The document confirmed that the all-time high student migration to the UK hit in 2021 was following the rebound after the “substantial reduction” in international student numbers as a result of the pandemic.
Photo: The Migration Observatory
The Migration Observatory said that the 244,000 visas issued in Q3 2021 – more than in any other quarter since 2005 when the latest Home Office datasets began being recorded – could be down to the 2020/21 cohort of students delaying their applications for student visas due to the pandemic when remote learning was introduced.
According to research from QS in 2021, the UK was seen as a “much more attractive” and “welcoming” destination by prospective students, while agents have also more recently suggested they will place “significantly more” students in UK than they did during the pandemic.
The new research also noted that EU student applications fell by around 50% from 2020 to 2022, which the independent migration data analyst said was down to the need to apply for visas, higher international student tuition fees and not being able to access government-subsidised loans as a result of Brexit.

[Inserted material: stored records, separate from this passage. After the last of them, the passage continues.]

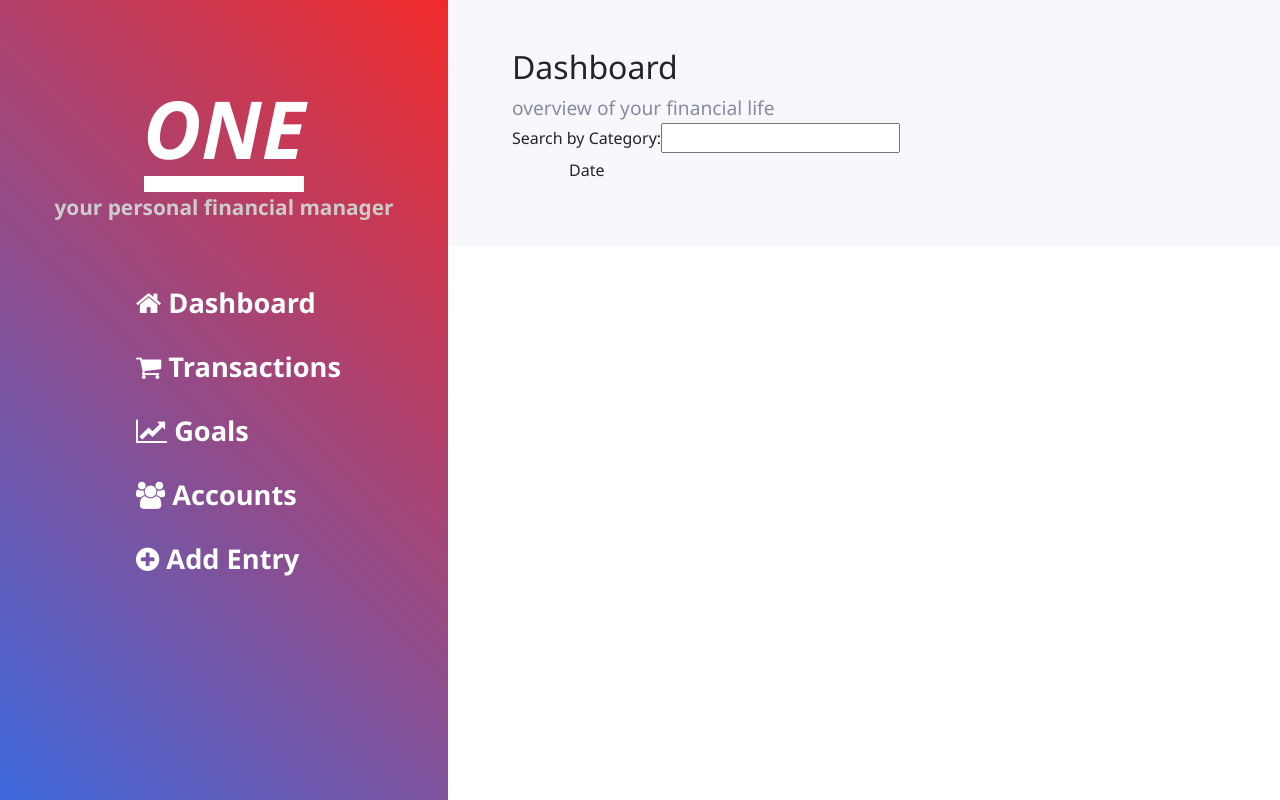
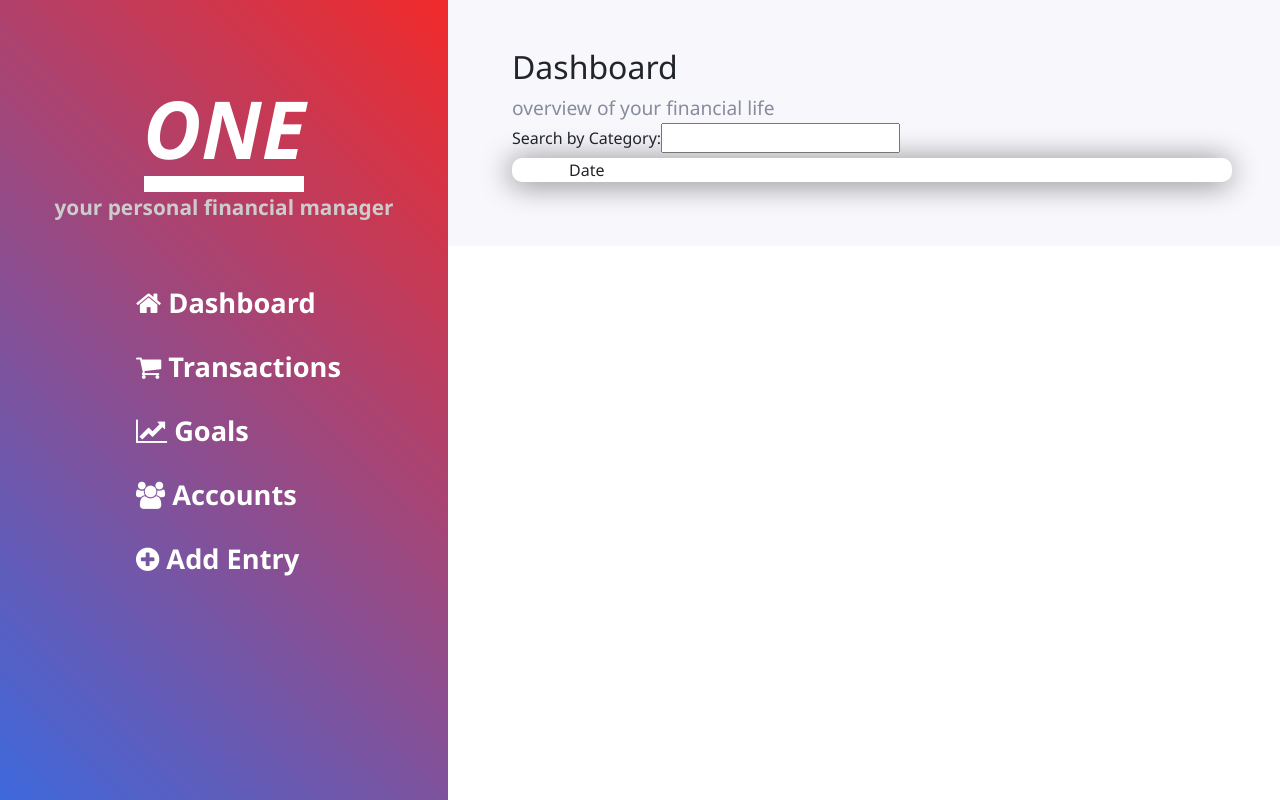
Before and after one commit to han-steve/ONE, a Vue app in the folder hackathon/: page /#/dashboard in a window 1280 px wide. Built offline with nearby package versions, Linux system fonts and the light colour scheme; what vuefire would draw is missing.

Commit message:
nothing much

```diff
--- a/hackathon/src/components/Dashboard.vue
+++ b/hackathon/src/components/Dashboard.vue
@@ -82,6 +82,11 @@
 </script>
 
 <style>
+  #table {
+    background-color: white;
+    border-radius: 10px;
+    box-shadow: -2px 2px 30px grey;
+  }
   .table-heading {
     text-align: center;
 
```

In 2021, UCAS reported a 56% decline in accepted applicants from EU countries, with numbers falling from 22,430 in 2020 to 9,820 in 2021. Experts have suggested that Ireland, the Netherlands and Germany are some countries which EU students are favouring above the UK.
Non-EU student tuition fee payments “contribute a relatively large share of UK universities’ total annual income”, the analysis added. Representing 16% of all students in UK higher education in 2020/21, non-EU students contributed 17% of UK universities’ total annual income.
“By contrast, the tuition fee payments of UK-domiciled students, who make up 78% of all UK HE students, contributed 31% of UK universities’ total annual income, while EU students, who made up 6% of total students, contributed 3%,” it noted, pointing to HESA statistics.
In the 2000/01 academic year, non-EU student tuition fee income accounted for only 5% of UK higher education’s total income.
It also found that the majority of non-EU students leave the UK after their studies, indicating that at least 98% of non-EU students “left on time for those whose visas expired in the year ending March 2020”.
For the “low numbers” of students remaining in the UK five years after arriving in the country and want to settle, they tend to take 10 years to do so, it added.